Every line of the entries with the word "button" in it should be shown.
______
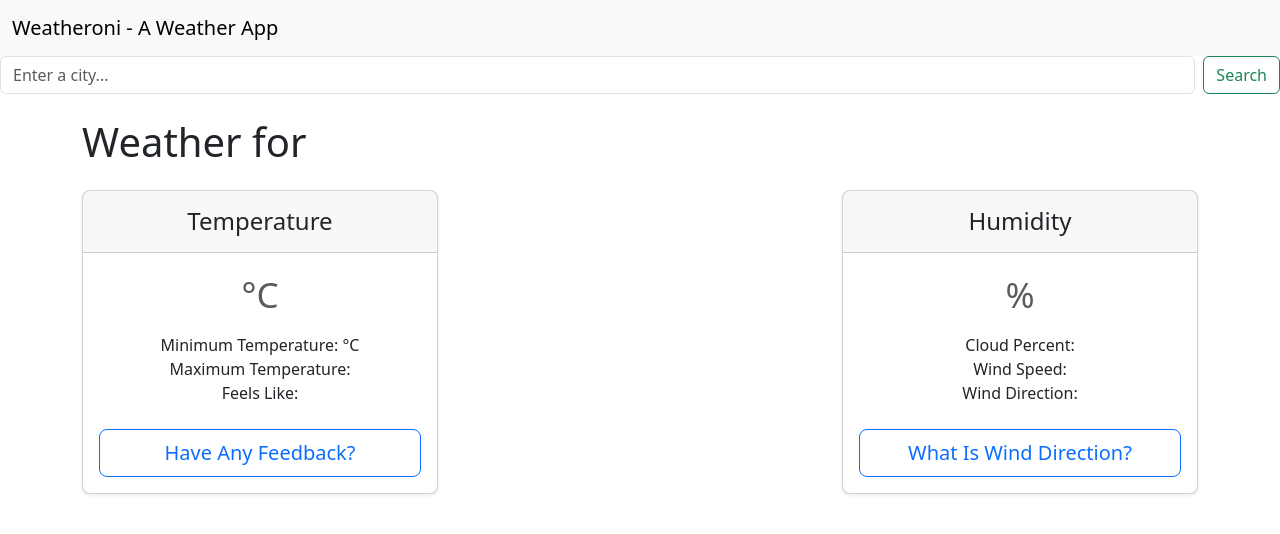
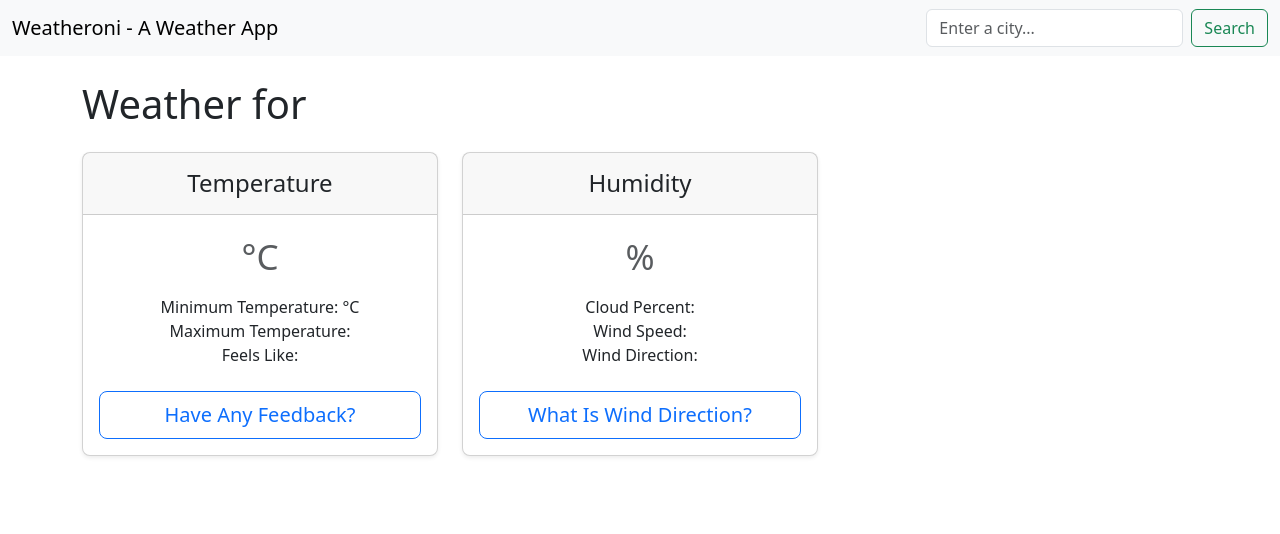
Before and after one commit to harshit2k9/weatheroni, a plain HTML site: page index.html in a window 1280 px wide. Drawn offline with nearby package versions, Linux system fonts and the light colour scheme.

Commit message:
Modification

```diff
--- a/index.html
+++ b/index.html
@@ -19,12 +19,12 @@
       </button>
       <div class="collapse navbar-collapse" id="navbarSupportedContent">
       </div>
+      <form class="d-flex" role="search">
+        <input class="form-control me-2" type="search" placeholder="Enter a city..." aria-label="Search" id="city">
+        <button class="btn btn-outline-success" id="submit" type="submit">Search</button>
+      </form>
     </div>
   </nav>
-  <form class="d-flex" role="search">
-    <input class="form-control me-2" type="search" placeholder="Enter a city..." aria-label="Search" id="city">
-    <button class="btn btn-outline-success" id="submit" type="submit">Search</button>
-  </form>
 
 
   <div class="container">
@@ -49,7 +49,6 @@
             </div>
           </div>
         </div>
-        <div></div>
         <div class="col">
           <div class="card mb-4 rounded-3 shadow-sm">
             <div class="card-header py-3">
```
______
▶ FINISHED EXERCISE
       </button>
+        <button class="btn btn-outline-success" id="submit" type="submit">Search</button>
-    <button class="btn btn-outline-success" id="submit" type="submit">Search</button>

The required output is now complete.